Beyond The Headlines
We don’t time the market; we don’t know how
Recently I had a conversation with a prospective client who wanted to know about our experience managing family fortunes over generations. Coming from a money manager who always likes to be fully invested, he was intrigued by our choice of holding some cash on the sidelines, ready to invest. “So, you’re timing the market?” he asked. I answered with a smile that we don’t time the market, we don’t know how.
As we at Sicart see it, “timing a market” would be an attempt to stay fully invested all the way to the top, yet at the same time hoping that we would be able to sell early enough to avoid the pain of a drawdown.
My friend Jake Taylor, in his recent investor letter, shared a chart (see below) that I found eye-opening. It shows what fraction of bull market gains were “repossessed,” or dissipated in the following bear market. Since 1933, five bear markets have wiped out more than 100% of preceding bull market gains. One of those times happened during my career, and two happened in the first five years of my partner’s François Sicart’s career (1969, 1973).

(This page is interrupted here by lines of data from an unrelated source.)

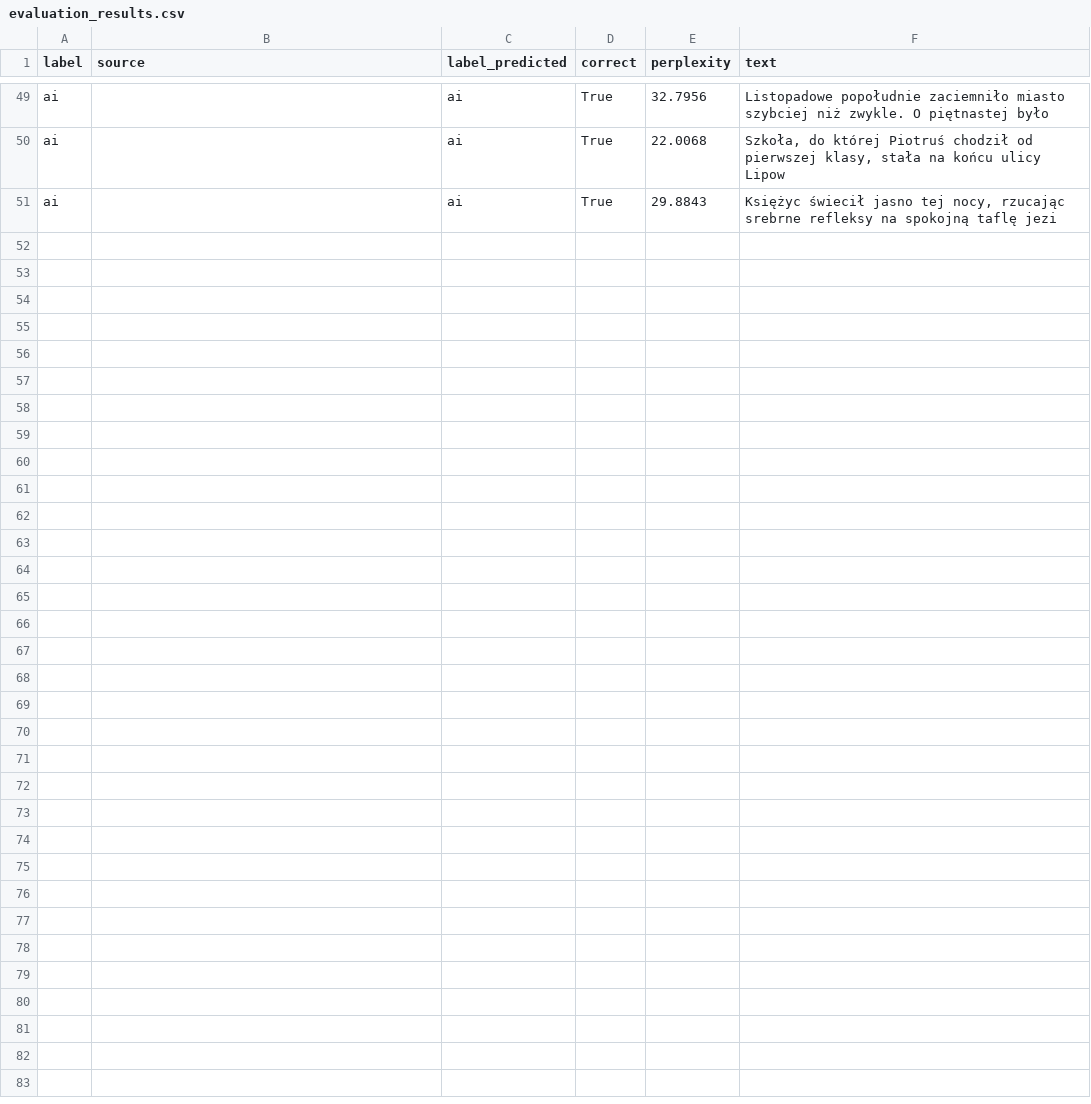
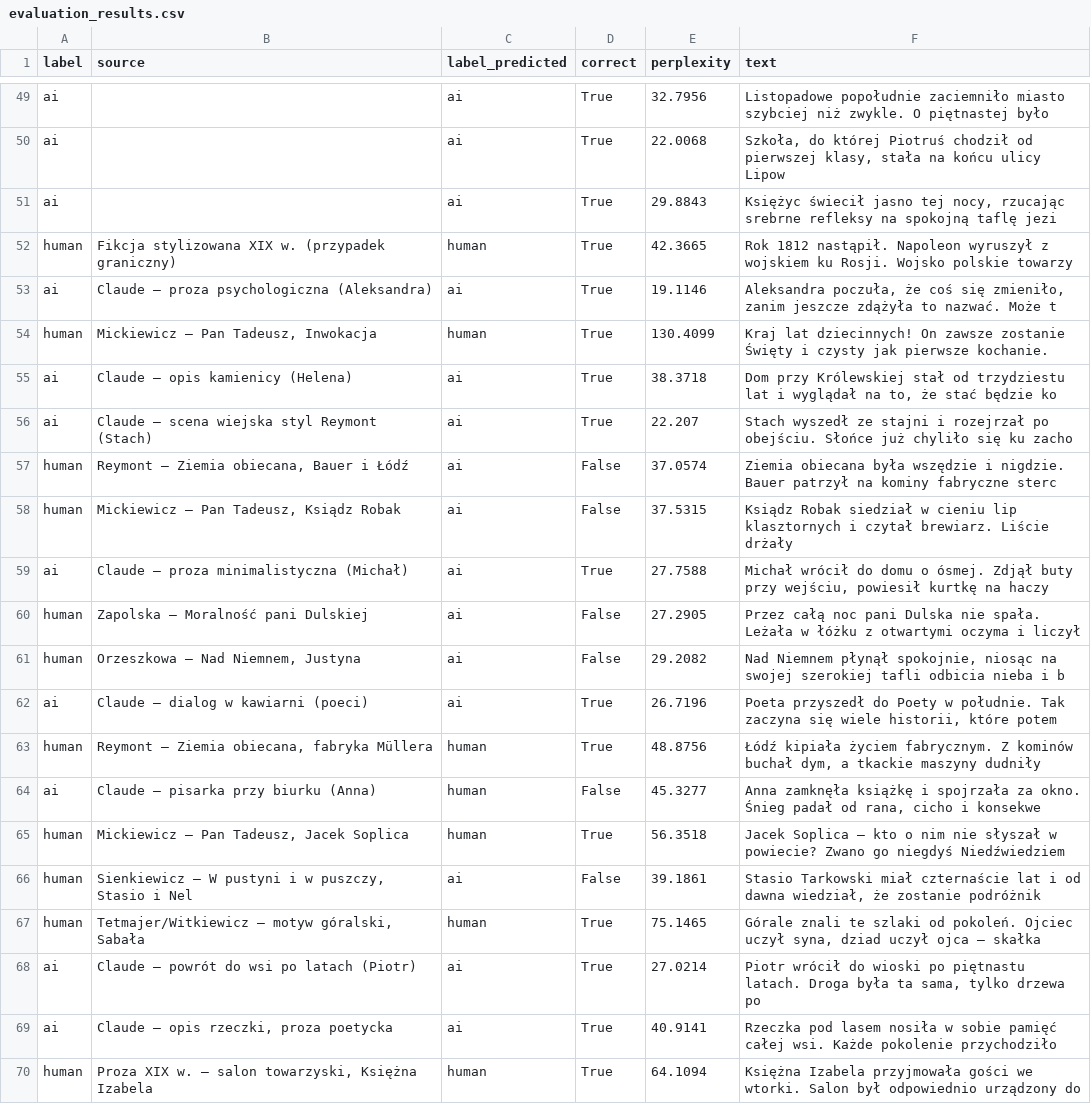
Before and after one commit to Saugustyn/checkLit2026, a CSV file: backend/evaluation_results.csv, drawn as a sheet; only a part is shown, gaps mark what is left out; the diff covers the shown part only; the diff names each change by its address in the sheet, - before the commit and + after, or states it on an @@ line.

```diff
--- a/backend/evaluation_results.csv
+++ b/backend/evaluation_results.csv
+row 52: human | Fikcja stylizowana XIX w. (przypadek graniczny) | human | True | 42.3665 | Rok 1812 nastąpił. Napoleon wyruszył z wojskiem ku Rosji. Wojsko polskie towarzy
+row 53: ai | Claude — proza psychologiczna (Aleksandra) | ai | True | 19.1146 | Aleksandra poczuła, że coś się zmieniło, zanim jeszcze zdążyła to nazwać. Może t
+row 54: human | Mickiewicz — Pan Tadeusz, Inwokacja | human | True | 130.4099 | Kraj lat dziecinnych! On zawsze zostanie Święty i czysty jak pierwsze kochanie.
+row 55: ai | Claude — opis kamienicy (Helena) | ai | True | 38.3718 | Dom przy Królewskiej stał od trzydziestu lat i wyglądał na to, że stać będzie ko
+row 56: ai | Claude — scena wiejska styl Reymont (Stach) | ai | True | 22.207 | Stach wyszedł ze stajni i rozejrzał po obejściu. Słońce już chyliło się ku zacho
+row 57: human | Reymont — Ziemia obiecana, Bauer i Łódź | ai | False | 37.0574 | Ziemia obiecana była wszędzie i nigdzie. Bauer patrzył na kominy fabryczne sterc
+row 58: human | Mickiewicz — Pan Tadeusz, Ksiądz Robak | ai | False | 37.5315 | Ksiądz Robak siedział w cieniu lip klasztornych i czytał brewiarz. Liście drżały
+row 59: ai | Claude — proza minimalistyczna (Michał) | ai | True | 27.7588 | Michał wrócił do domu o ósmej. Zdjął buty przy wejściu, powiesił kurtkę na haczy
+row 60: human | Zapolska — Moralność pani Dulskiej | ai | False | 27.2905 | Przez całą noc pani Dulska nie spała. Leżała w łóżku z otwartymi oczyma i liczył
+row 61: human | Orzeszkowa — Nad Niemnem, Justyna | ai | False | 29.2082 | Nad Niemnem płynął spokojnie, niosąc na swojej szerokiej tafli odbicia nieba i b
+row 62: ai | Claude — dialog w kawiarni (poeci) | ai | True | 26.7196 | Poeta przyszedł do Poety w południe. Tak zaczyna się wiele historii, które potem
+row 63: human | Reymont — Ziemia obiecana, fabryka Müllera | human | True | 48.8756 | Łódź kipiała życiem fabrycznym. Z kominów buchał dym, a tkackie maszyny dudniły
+row 64: ai | Claude — pisarka przy biurku (Anna) | human | False | 45.3277 | Anna zamknęła książkę i spojrzała za okno. Śnieg padał od rana, cicho i konsekwe
+row 65: human | Mickiewicz — Pan Tadeusz, Jacek Soplica | human | True | 56.3518 | Jacek Soplica — kto o nim nie słyszał w powiecie? Zwano go niegdyś Niedźwiedziem
+row 66: human | Sienkiewicz — W pustyni i w puszczy, Stasio i Nel | ai | False | 39.1861 | Stasio Tarkowski miał czternaście lat i od dawna wiedział, że zostanie podróżnik
+row 67: human | Tetmajer/Witkiewicz — motyw góralski, Sabała | human | True | 75.1465 | Górale znali te szlaki od pokoleń. Ojciec uczył syna, dziad uczył ojca — skałka
+row 68: ai | Claude — powrót do wsi po latach (Piotr) | ai | True | 27.0214 | Piotr wrócił do wioski po piętnastu latach. Droga była ta sama, tylko drzewa po
+row 69: ai | Claude — opis rzeczki, proza poetycka | ai | True | 40.9141 | Rzeczka pod lasem nosiła w sobie pamięć całej wsi. Każde pokolenie przychodziło
+row 70: human | Proza XIX w. — salon towarzyski, Księżna Izabela | human | True | 64.1094 | Księżna Izabela przyjmowała gości we wtorki. Salon był odpowiednio urządzony do
```
Also changed, not shown: 11 added rows and 4 edited cells elsewhere in this file, 15 other files.
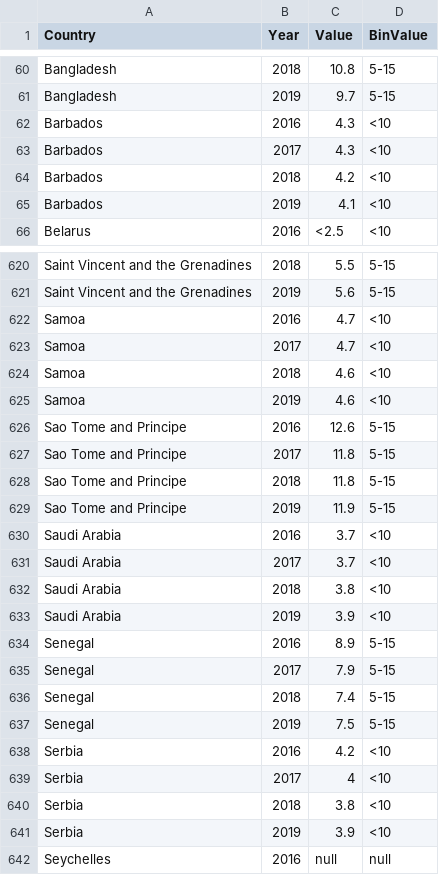
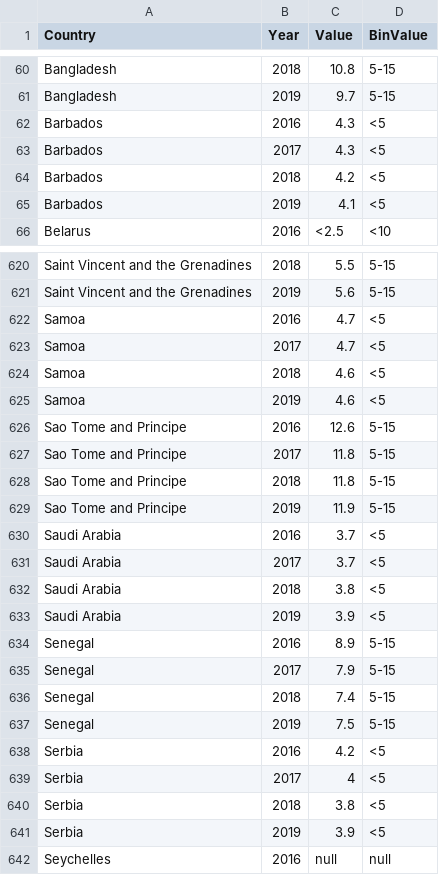
Before and after one commit to vgoh1/3179-HW9, a CSV file: data/data2.csv, drawn as a sheet; only a part is shown, gaps mark what is left out; the diff covers the shown part only.

Commit message:
Replace <10 with <5 in data2.csv

```diff
--- a/data/data2.csv
+++ b/data/data2.csv
@@ -61,6 +61,6 @@ Bangladesh,2018,10.8,5-15
 Bangladesh,2019,9.7,5-15
-Barbados,2016,4.3,<10
-Barbados,2017,4.3,<10
-Barbados,2018,4.2,<10
-Barbados,2019,4.1,<10
+Barbados,2016,4.3,<5
+Barbados,2017,4.3,<5
+Barbados,2018,4.2,<5
+Barbados,2019,4.1,<5
 Belarus,2016,<2.5,<10
@@ -621,6 +621,6 @@ Saint Vincent and the Grenadines,2018,5.5,5-15
 Saint Vincent and the Grenadines,2019,5.6,5-15
-Samoa,2016,4.7,<10
-Samoa,2017,4.7,<10
-Samoa,2018,4.6,<10
-Samoa,2019,4.6,<10
+Samoa,2016,4.7,<5
+Samoa,2017,4.7,<5
+Samoa,2018,4.6,<5
+Samoa,2019,4.6,<5
 Sao Tome and Principe,2016,12.6,5-15
@@ -629,6 +629,6 @@ Sao Tome and Principe,2018,11.8,5-15
 Sao Tome and Principe,2019,11.9,5-15
-Saudi Arabia,2016,3.7,<10
-Saudi Arabia,2017,3.7,<10
-Saudi Arabia,2018,3.8,<10
-Saudi Arabia,2019,3.9,<10
+Saudi Arabia,2016,3.7,<5
+Saudi Arabia,2017,3.7,<5
+Saudi Arabia,2018,3.8,<5
+Saudi Arabia,2019,3.9,<5
 Senegal,2016,8.9,5-15
@@ -637,6 +637,6 @@ Senegal,2018,7.4,5-15
 Senegal,2019,7.5,5-15
-Serbia,2016,4.2,<10
-Serbia,2017,4,<10
-Serbia,2018,3.8,<10
-Serbia,2019,3.9,<10
+Serbia,2016,4.2,<5
+Serbia,2017,4,<5
+Serbia,2018,3.8,<5
+Serbia,2019,3.9,<5
 Seychelles,2016,null,null
```
Also changed, not shown: 72 edited cells elsewhere in this file.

Source: UPFINA and January 2020, Investor Letter, Farnam Street Investments
In my almost forty-year lifetime, the U.S. market has endured 5 bear markets that took away half or more of preceding bull market gains.
As of early 2020, the S&P 500 hovered at 3,300 — a long way away from the low of 666 reached almost 11 years ago on March 6, 2009. If the index were to give back half of the gains earned during this longest-ever bull market, we would see a round 40% drop from current levels. If it were to relinquish all of its gain, we would see an eye-popping 80% drop from here. We certainly hope that won’t happen. However, we can’t help remembering that 2009 lows dipped below the previous low mark, when the S&P 500 dropped by 50% after the Internet Bubble burst. If history teaches us anything, it is that past downturns don’t necessarily represent the floor for even the most dramatic drawdown.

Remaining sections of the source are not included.